Future Models - Renault 2007 Twingo
First look: Renault Oz says no to Twingo
Not likely: All-new Twingo will be bulit in right-hand drive on Tiida's platform.
Renault Australia will sit out the next-generation Twingo city car – for now
6 October 2006
RENAULT says it will not import the next-generation Twingo city car to Australia.
"Not at this point," was the reply from Renault Australia spokesperson Lenore Fletcher.
"We are not considering anything below the Clio – except for the Campus model for now," she added.
Unveiled at the Paris motor show last week, the Twingo Concept is believed to be very close to the finished product due to be released across Europe from the second quarter of 2007.
Derived from the Renault/Nissan Alliance ‘B Platform’ (which has seen models as disparate as the Renault Modus, Nissan Tiida and Dacia Logan), the front-wheel drive Twingo will debut in production form at the next Geneva motor show in March.
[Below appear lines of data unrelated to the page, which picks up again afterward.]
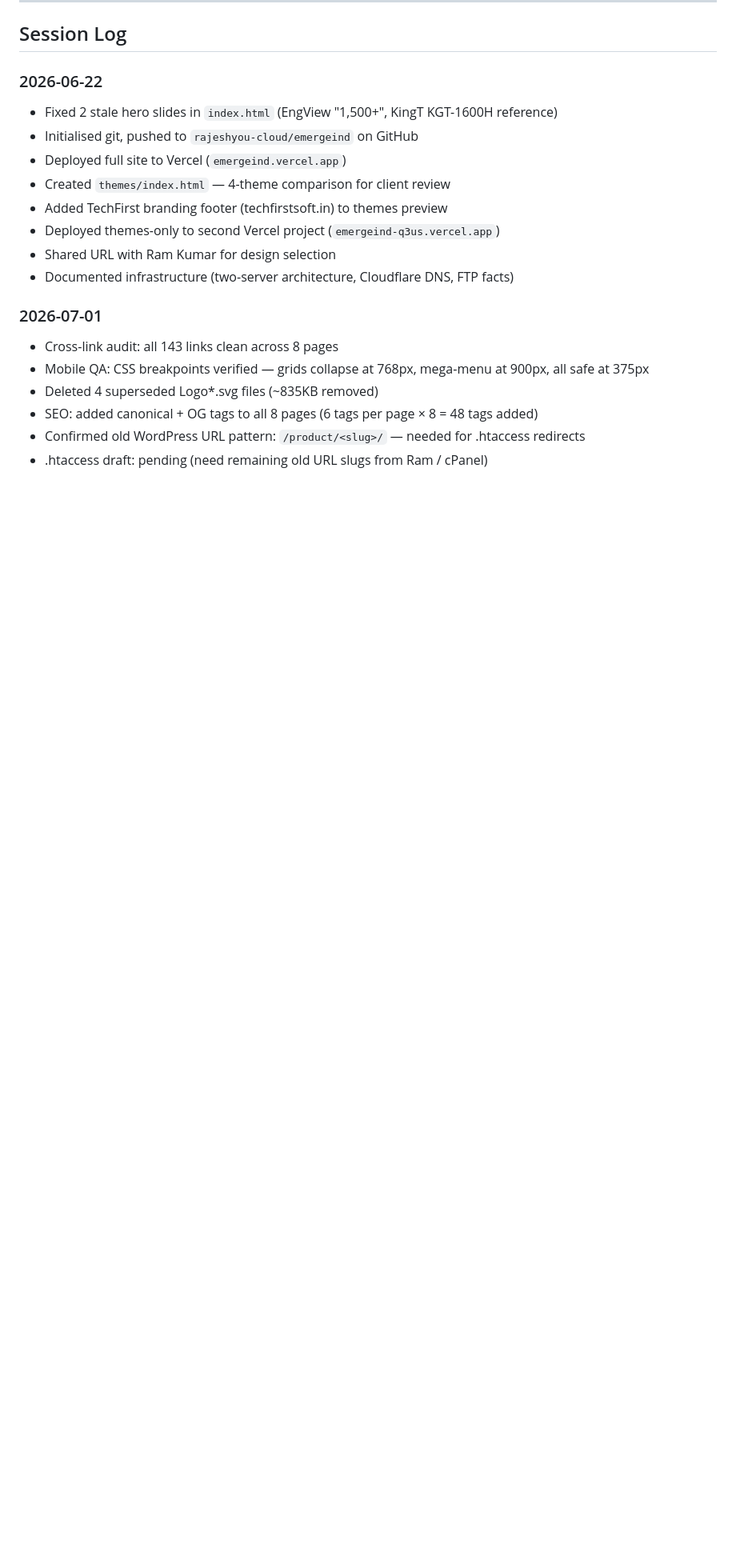
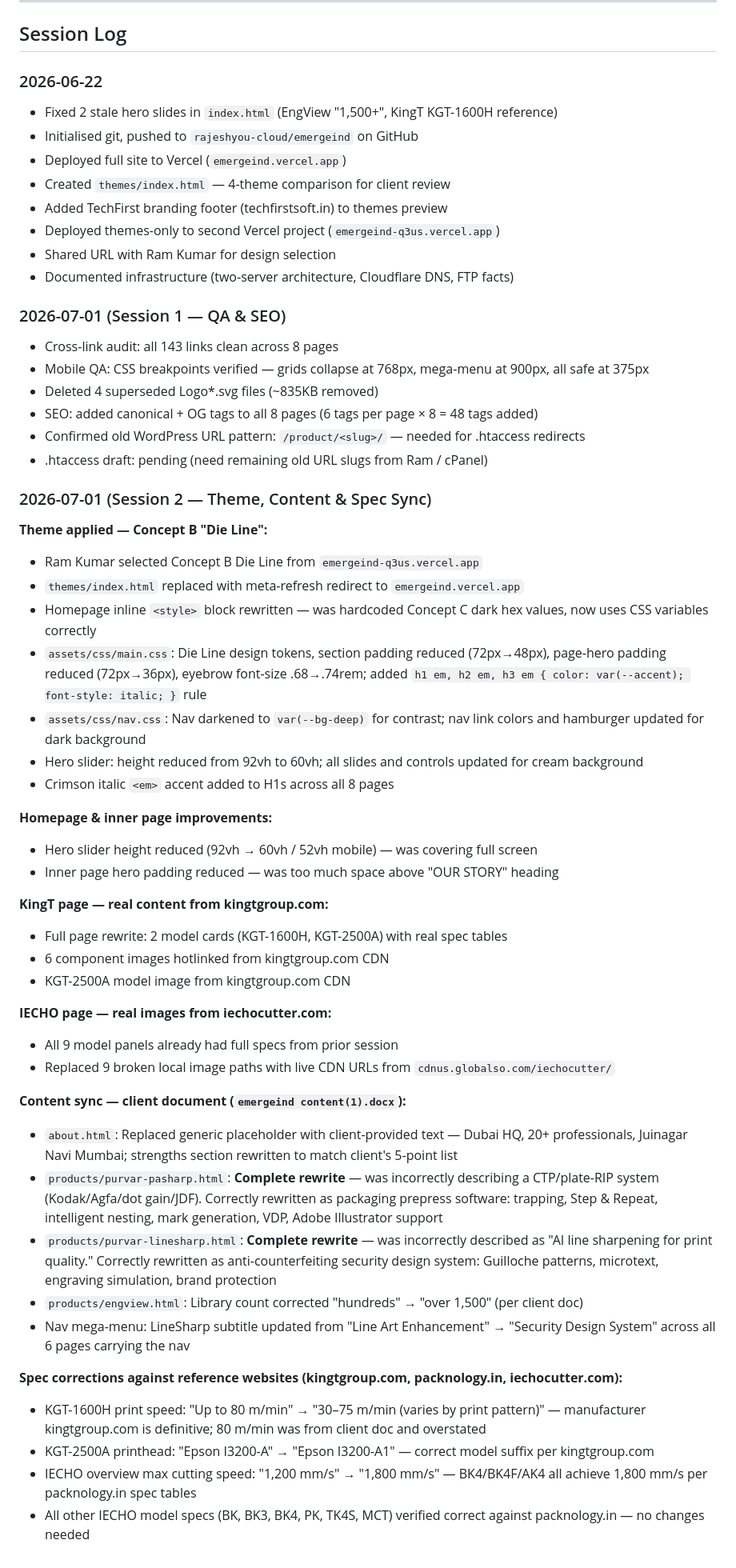
Before and after one commit to rajeshyou-cloud/emergeind, a Markdown page: PROJECT_STATE.md, the part around one of its changes. Shown at 80% size. GitHub-like rendering; blank space fills up the shorter version.

```diff
--- a/PROJECT_STATE.md
+++ b/PROJECT_STATE.md
@@ -132,10 +134,47 @@ Final theme pending Ram Kumar's selection from `emergeind-q3us.vercel.app`.
 - Shared URL with Ram Kumar for design selection
 - Documented infrastructure (two-server architecture, Cloudflare DNS, FTP facts)
 
-### 2026-07-01
+### 2026-07-01 (Session 1 — QA & SEO)
 - Cross-link audit: all 143 links clean across 8 pages
 - Mobile QA: CSS breakpoints verified — grids collapse at 768px, mega-menu at 900px, all safe at 375px
 - Deleted 4 superseded Logo*.svg files (~835KB removed)
 - SEO: added canonical + OG tags to all 8 pages (6 tags per page × 8 = 48 tags added)
 - Confirmed old WordPress URL pattern: `/product/<slug>/` — needed for .htaccess redirects
 - .htaccess draft: pending (need remaining old URL slugs from Ram / cPanel)
+
+### 2026-07-01 (Session 2 — Theme, Content & Spec Sync)
+
+**Theme applied — Concept B "Die Line":**
+- Ram Kumar selected Concept B Die Line from `emergeind-q3us.vercel.app`
+- `themes/index.html` replaced with meta-refresh redirect to `emergeind.vercel.app`
+- Homepage inline `<style>` block rewritten — was hardcoded Concept C dark hex values, now uses CSS variables correctly
+- `assets/css/main.css`: Die Line design tokens, section padding reduced (72px→48px), page-hero padding reduced (72px→36px), eyebrow font-size .68→.74rem; added `h1 em, h2 em, h3 em { color: var(--accent); font-style: italic; }` rule
+- `assets/css/nav.css`: Nav darkened to `var(--bg-deep)` for contrast; nav link colors and hamburger updated for dark background
+- Hero slider: height reduced from 92vh to 60vh; all slides and controls updated for cream background
+- Crimson italic `<em>` accent added to H1s across all 8 pages
+
+**Homepage & inner page improvements:**
+- Hero slider height reduced (92vh → 60vh / 52vh mobile) — was covering full screen
+- Inner page hero padding reduced — was too much space above "OUR STORY" heading
+
+**KingT page — real content from kingtgroup.com:**
+- Full page rewrite: 2 model cards (KGT-1600H, KGT-2500A) with real spec tables
+- 6 component images hotlinked from kingtgroup.com CDN
+- KGT-2500A model image from kingtgroup.com CDN
+
+**IECHO page — real images from iechocutter.com:**
+- All 9 model panels already had full specs from prior session
+- Replaced 9 broken local image paths with live CDN URLs from `cdnus.globalso.com/iechocutter/`
+
+**Content sync — client document (`emergeind content(1).docx`):**
+- `about.html`: Replaced generic placeholder with client-provided text — Dubai HQ, 20+ professionals, Juinagar Navi Mumbai; strengths section rewritten to match client's 5-point list
+- `products/purvar-pasharp.html`: **Complete rewrite** — was incorrectly describing a CTP/plate-RIP system (Kodak/Agfa/dot gain/JDF). Correctly rewritten as packaging prepress software: trapping, Step & Repeat, intelligent nesting, mark generation, VDP, Adobe Illustrator support
+- `products/purvar-linesharp.html`: **Complete rewrite** — was incorrectly described as "AI line sharpening for print quality." Correctly rewritten as anti-counterfeiting security design system: Guilloche patterns, microtext, engraving simulation, brand protection
+- `products/engview.html`: Library count corrected "hundreds" → "over 1,500" (per client doc)
+- Nav mega-menu: LineSharp subtitle updated from "Line Art Enhancement" → "Security Design System" across all 6 pages carrying the nav
+
+**Spec corrections against reference websites (kingtgroup.com, packnology.in, iechocutter.com):**
+- KGT-1600H print speed: "Up to 80 m/min" → "30–75 m/min (varies by print pattern)" — manufacturer kingtgroup.com is definitive; 80 m/min was from client doc and overstated
+- KGT-2500A printhead: "Epson I3200-A" → "Epson I3200-A1" — correct model suffix per kingtgroup.com
+- IECHO overview max cutting speed: "1,200 mm/s" → "1,800 mm/s" — BK4/BK4F/AK4 all achieve 1,800 mm/s per packnology.in spec tables
+- All other IECHO model specs (BK, BK3, BK4, PK, TK4S, MCT) verified correct against packnology.in — no changes needed
```
Also changed, not shown: other parts of PROJECT_STATE.md (+13 -11 lines).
Like the 1992 original, the 2007 Twingo will be Renault’s A-segment combatant, taking on recent releases from Peugeot/Citroen (107/C1) and Toyota (Aygo).
The latest Renault baby is also in charge of staving off the upcoming Suzuki Splash Concept-derived production model due next year, along with Ford's Ka II and its closely related 2008 Fiat 500 city cars.
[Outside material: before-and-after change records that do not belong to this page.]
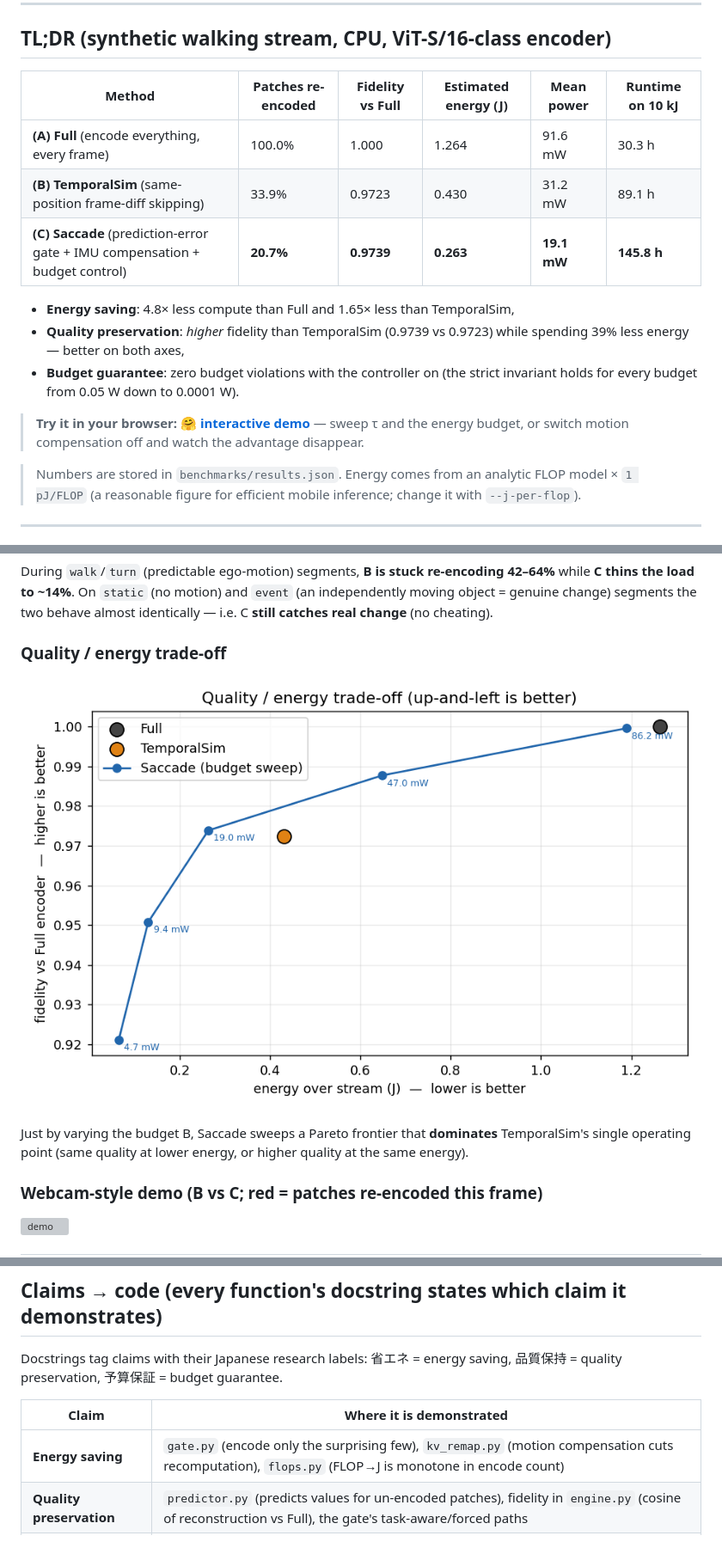
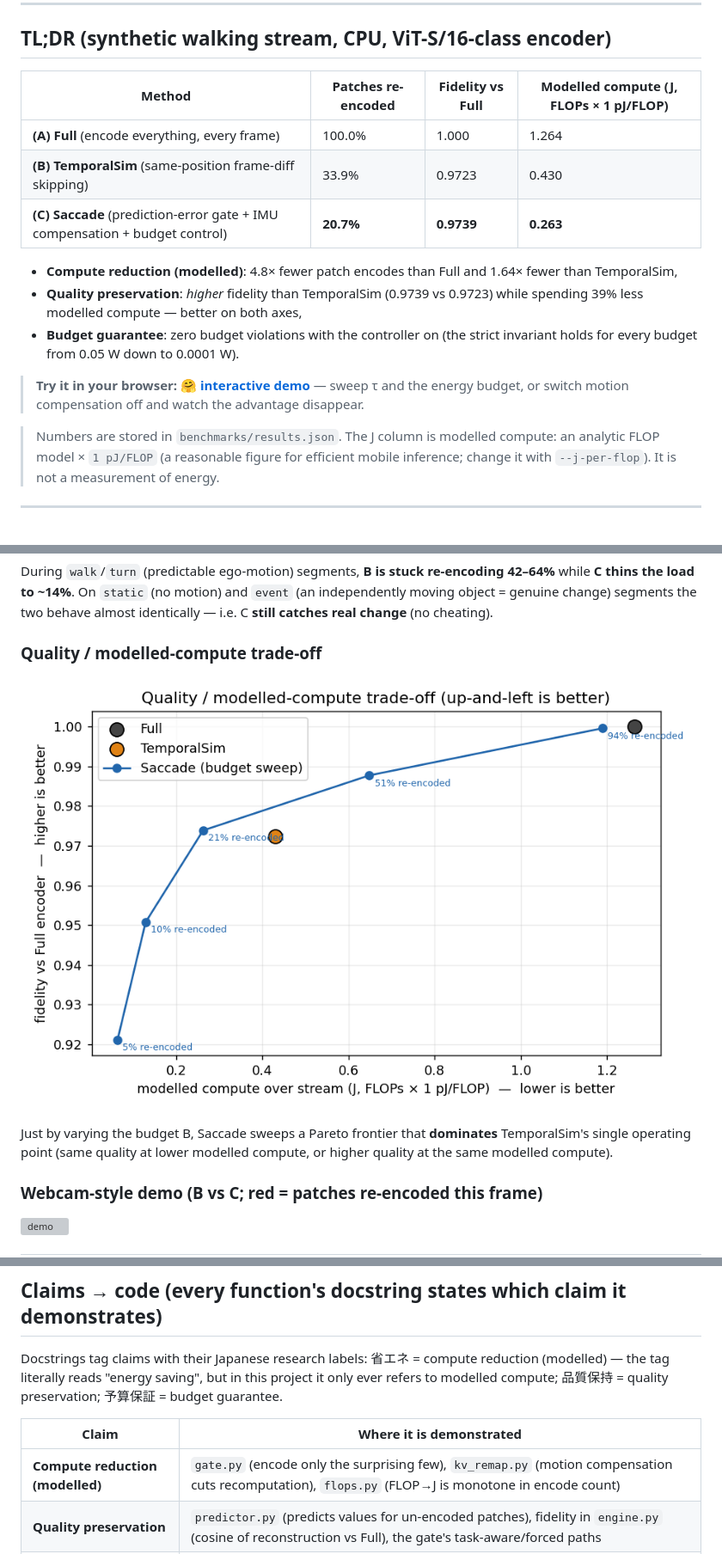
Before and after one commit to NagaYu/saccade, a Markdown page: README.md, 3 parts joined by grey strips. Shown at 86% size. Rendered like a GitHub page; pictures changed too: figures/quality_energy.png; grey boxes are pictures that could not be loaded.

```diff
--- a/README.md
+++ b/README.md
@@ -52,19 +52,19 @@ in core 1 below.
 
 ## TL;DR (synthetic walking stream, CPU, ViT-S/16-class encoder)
 
-| Method | Patches re-encoded | Fidelity vs Full | Estimated energy (J) | Mean power | **Runtime on 10 kJ** |
-|---|---|---|---|---|---|
-| **(A) Full** (encode everything, every frame) | 100.0% | 1.000 | 1.264 | 91.6 mW | 30.3 h |
-| **(B) TemporalSim** (same-position frame-diff skipping) | 33.9% | 0.9723 | 0.430 | 31.2 mW | 89.1 h |
-| **(C) Saccade** (prediction-error gate + IMU compensation + budget control) | **20.7%** | **0.9739** | **0.263** | **19.1 mW** | **145.8 h** |
+| Method | Patches re-encoded | Fidelity vs Full | Modelled compute (J, FLOPs × 1 pJ/FLOP) |
+|---|---|---|---|
+| **(A) Full** (encode everything, every frame) | 100.0% | 1.000 | 1.264 |
+| **(B) TemporalSim** (same-position frame-diff skipping) | 33.9% | 0.9723 | 0.430 |
+| **(C) Saccade** (prediction-error gate + IMU compensation + budget control) | **20.7%** | **0.9739** | **0.263** |
 
-- **Energy saving**: 4.8× less compute than Full and 1.65× less than TemporalSim,
-- **Quality preservation**: *higher* fidelity than TemporalSim (0.9739 vs 0.9723) while spending 39% less energy — better on both axes,
+- **Compute reduction (modelled)**: 4.8× fewer patch encodes than Full and 1.64× fewer than TemporalSim,
+- **Quality preservation**: *higher* fidelity than TemporalSim (0.9739 vs 0.9723) while spending 39% less modelled compute — better on both axes,
 - **Budget guarantee**: zero budget violations with the controller on (the strict invariant holds for every budget from 0.05 W down to 0.0001 W).
 
 > **Try it in your browser: [🤗 interactive demo](https://huggingface.co/spaces/NagaYu/saccade)** — sweep τ and the energy budget, or switch motion compensation off and watch the advantage disappear.
 
-> Numbers are stored in `benchmarks/results.json`. Energy comes from an analytic FLOP model × `1 pJ/FLOP` (a reasonable figure for efficient mobile inference; change it with `--j-per-flop`).
+> Numbers are stored in `benchmarks/results.json`. The J column is modelled compute: an analytic FLOP model × `1 pJ/FLOP` (a reasonable figure for efficient mobile inference; change it with `--j-per-flop`). It is not a measurement of energy.
 
 ---
 
@@ -83,10 +83,10 @@ This is the heart of Saccade: don't ask "did the pixels change?" — ask "**did
 
 During `walk`/`turn` (predictable ego-motion) segments, **B is stuck re-encoding 42–64%** while **C thins the load to ~14%**. On `static` (no motion) and `event` (an independently moving object = genuine change) segments the two behave almost identically — i.e. C **still catches real change** (no cheating).
 
-### Quality / energy trade-off
-![quality vs energy](figures/quality_energy.png)
+### Quality / modelled-compute trade-off
+![quality vs modelled compute](figures/quality_energy.png)
 
-Just by varying the budget B, Saccade sweeps a Pareto frontier that **dominates** TemporalSim's single operating point (same quality at lower energy, or higher quality at the same energy).
+Just by varying the budget B, Saccade sweeps a Pareto frontier that **dominates** TemporalSim's single operating point (same quality at lower modelled compute, or higher quality at the same modelled compute).
 
 ### Webcam-style demo (B vs C; red = patches re-encoded this frame)
 ![demo](figures/saccade_demo.gif)
@@ -130,11 +130,11 @@ flowchart TB
 
 ## Claims → code (every function's docstring states which claim it demonstrates)
 
-Docstrings tag claims with their Japanese research labels: 省エネ = energy saving, 品質保持 = quality preservation, 予算保証 = budget guarantee.
+Docstrings tag claims with their Japanese research labels: 省エネ = compute reduction (modelled) — the tag literally reads "energy saving", but in this project it only ever refers to modelled compute; 品質保持 = quality preservation; 予算保証 = budget guarantee.
 
 | Claim | Where it is demonstrated |
 |---|---|
-| **Energy saving** | `gate.py` (encode only the surprising few), `kv_remap.py` (motion compensation cuts recomputation), `flops.py` (FLOP→J is monotone in encode count) |
+| **Compute reduction (modelled)** | `gate.py` (encode only the surprising few), `kv_remap.py` (motion compensation cuts recomputation), `flops.py` (FLOP→J is monotone in encode count) |
 | **Quality preservation** | `predictor.py` (predicts values for un-encoded patches), fidelity in `engine.py` (cosine of reconstruction vs Full), the gate's task-aware/forced paths |
 | **Budget guarantee** | `energy_controller.py` (token bucket enforces `cum_J ≤ B·t + E0` by construction; on starvation, frame-drop yields an anytime degraded output) |
 
```
Also changed, not shown: other parts of README.md (+9 -8 lines), 3 other files.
Aiding this is the Twingo’s diminutive 3600mm length, 1727mm width and 1411mm height.
However, unlike the old Twingo, the new version will be built in right-hand drive form as well as left-hand drive, ensuring a much wider audience for the car that is widely regarded as invigorating Renault’s design.
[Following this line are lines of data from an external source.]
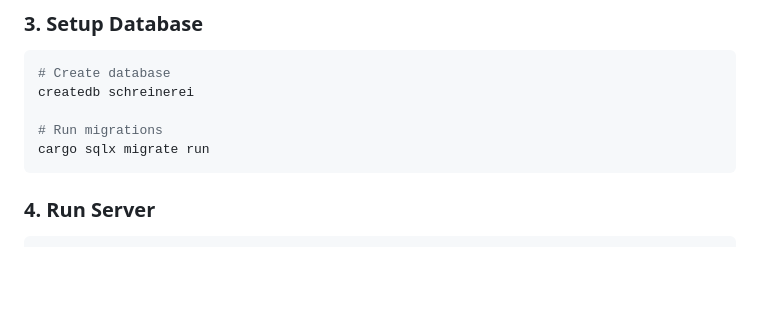
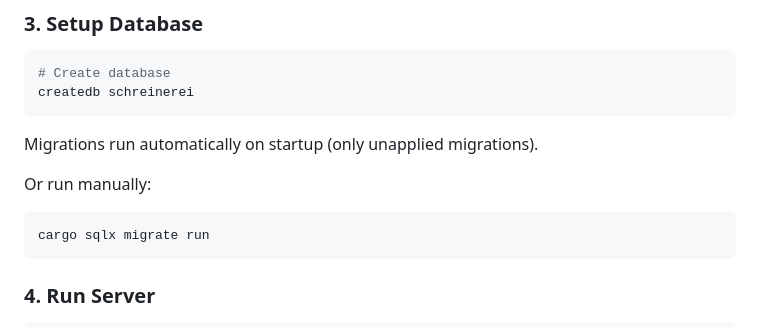
Before and after one commit to Davidcode2/schreinerei, a Markdown page: README.md, the part around the change. Drawn GitHub-style; blank space fills up the shorter version.

Commit message:
docs: clarify migrations run automatically on startup

````diff
--- a/README.md
+++ b/README.md
@@ -43,8 +43,12 @@ RUST_LOG=debug
 ```bash
 # Create database
 createdb schreinerei
+```
 
-# Run migrations
+Migrations run automatically on startup (only unapplied migrations).
+
+Or run manually:
+```bash
 cargo sqlx migrate run
 ```
 
````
Renault will also expand the model line-up, to include sporty and luxury editions, to supplement the affordability of the entry-level model.
Underlining this, the Twingo Concept strongly hints at a Renaultsport version, since it is fitted with an all-new 1.2-litre 16-valve turbo-charged four-cylinder engine mated to a six-speed manual gearbox.
Delivering 73kW of power and 145Nm of torque, this TCE 100 series Renault engine is said to combine the power of a 1.4 and the torque of a 1.6-litre powerplant.
It is also exceptionally frugal with fuel as well as the environment – it boasts a carbon dioxide emissions figure of less than 140g per kilometre.
As legislation and taxation continue to favour smaller-capacity engines in Europe and Asia, this new engine will also find its way across many of the Alliance’s vehicles, such as the Clio III and next-generation Nissan Micra.
Meanwhile, other Twingo Concept attractions include high equipment levels with a strong musical and multimedia focus (there’s even a turn-table fitted to the show car), a panoramic glass sunroof, pillarless doors, an overtly sports-orientated body kit, and 17-inch alloys featuring dark chrome wheels.
The original Twingo is one of the earliest works for Renault from its chief designer Patrick Le Quement.
Highly regarded, it has strongly contributed to the monospace silhouette that many light cars have since emulated, from the Daewoo Matiz to the Mercedes-Benz A-class.
It was also most influential in Toyota’s most startling model transformation of recent times, that witnessed the unremittingly conservative 1996 Starlet turn into the 1999 Echo/Yaris hatchback.
However, the Twingo has not been without drawbacks for its maker.
Rumours have persisted that Renault has had difficulty on settling for a suitable successor to the evergreen original.
Reports circulated in 2004 that Renault management demanded a complete redesign of what was due to be the 2005 Twingo II, after the slow initial consumer reaction to the bold Megane II range in 2002/3.
The relative sales failure of the nonetheless critically acclaimed Modus mini people mover has also apparently added to Renault’s indecision on exactly what the next Twingo should look and be like.